[[ Source material, beginning ]]

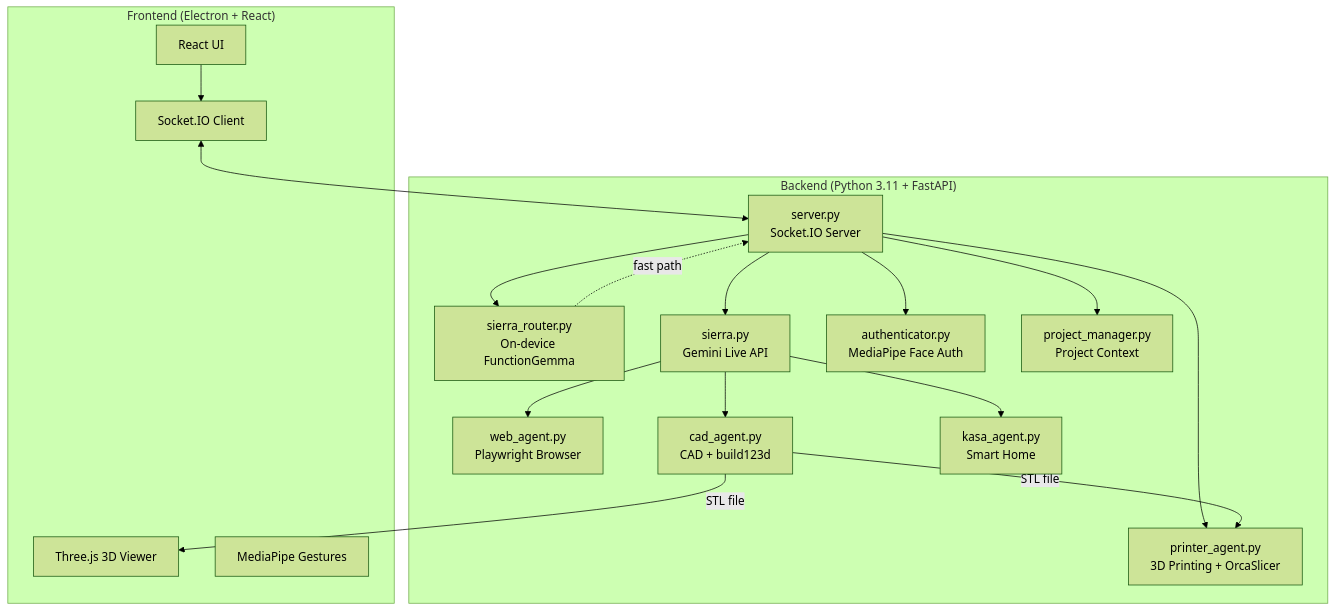
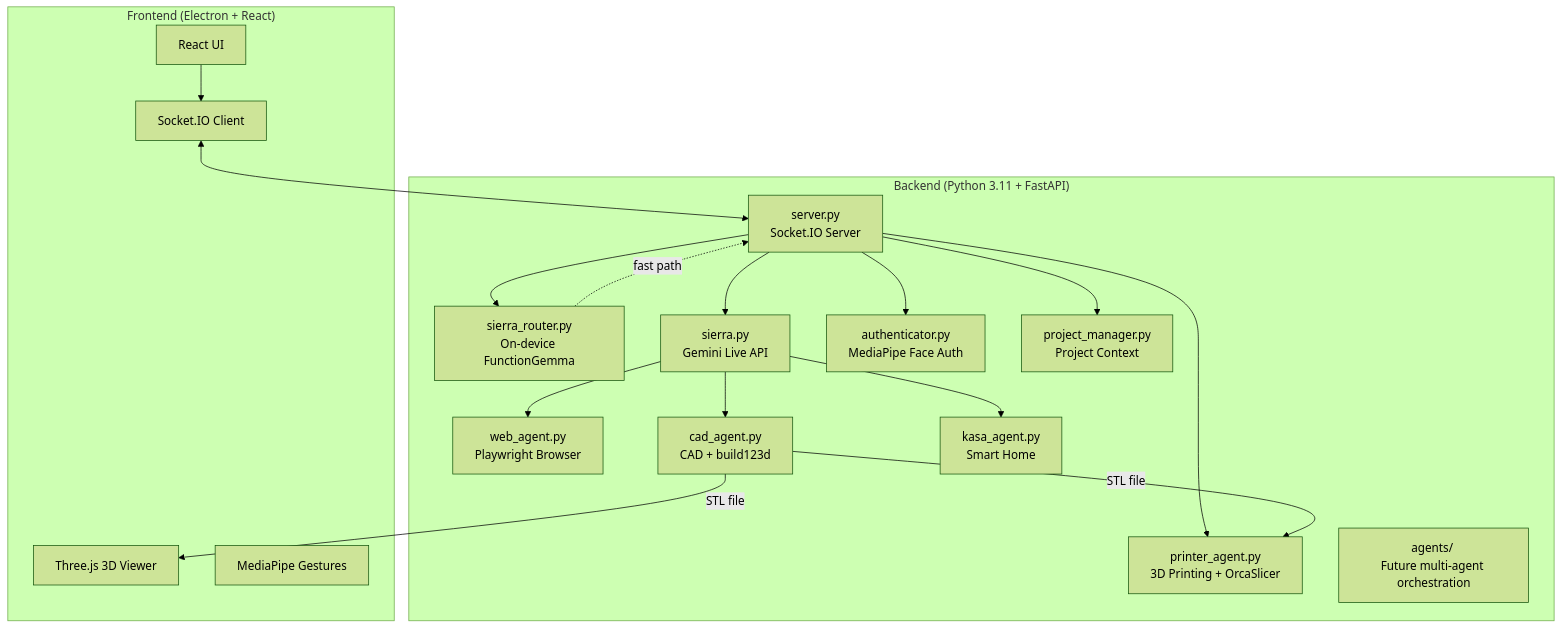
One commit to macmoore0603/Sierra changed the diagram in README.md. Above: the diagram before and after it, drawn with Mermaid (forest theme). The commit also changed other lines of this file, not shown here.

Commit message:
Update README.md: Add Sierra Vision section, Recent Improvements, expand capabilities & architecture for personal integrations & safety, update project structure, polish for clarity and alignment with making Sierra the ultimate personal AI agent. Iterative improvement push.

````diff
--- a/README.md
+++ b/README.md
@@ -45,35 +68,36 @@
 ```mermaid
 graph TB
     subgraph Frontend ["Frontend (Electron + React)"]
         UI[React UI]
         THREE[Three.js 3D Viewer]
         GESTURE[MediaPipe Gestures]
         SOCKET_C[Socket.IO Client]
     end
     
     subgraph Backend ["Backend (Python 3.11 + FastAPI)"]
         SERVER[server.py<br/>Socket.IO Server]
         ROUTER[sierra_router.py<br/>On-device FunctionGemma]
         Sierra[sierra.py<br/>Gemini Live API]
         WEB[web_agent.py<br/>Playwright Browser]
         CAD[cad_agent.py<br/>CAD + build123d]
         PRINTER[printer_agent.py<br/>3D Printing + OrcaSlicer]
         KASA[kasa_agent.py<br/>Smart Home]
         AUTH[authenticator.py<br/>MediaPipe Face Auth]
         PM[project_manager.py<br/>Project Context]
+        AGENTS[agents/ <br/>Future multi-agent orchestration]
     end
     
     UI --> SOCKET_C
     SOCKET_C <--> SERVER
     SERVER --> ROUTER
     ROUTER -.fast path.-> SERVER
     SERVER --> Sierra
     Sierra --> WEB
     Sierra --> CAD
     Sierra --> KASA
     SERVER --> AUTH
     SERVER --> PM
     SERVER --> PRINTER
     CAD -->|STL file| THREE
     CAD -->|STL file| PRINTER
 ```
````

[[ Source material, end ]]

What you will do :: In the records above, how many lines hold the string "file"? Respond with that number only.

Your solution :: 3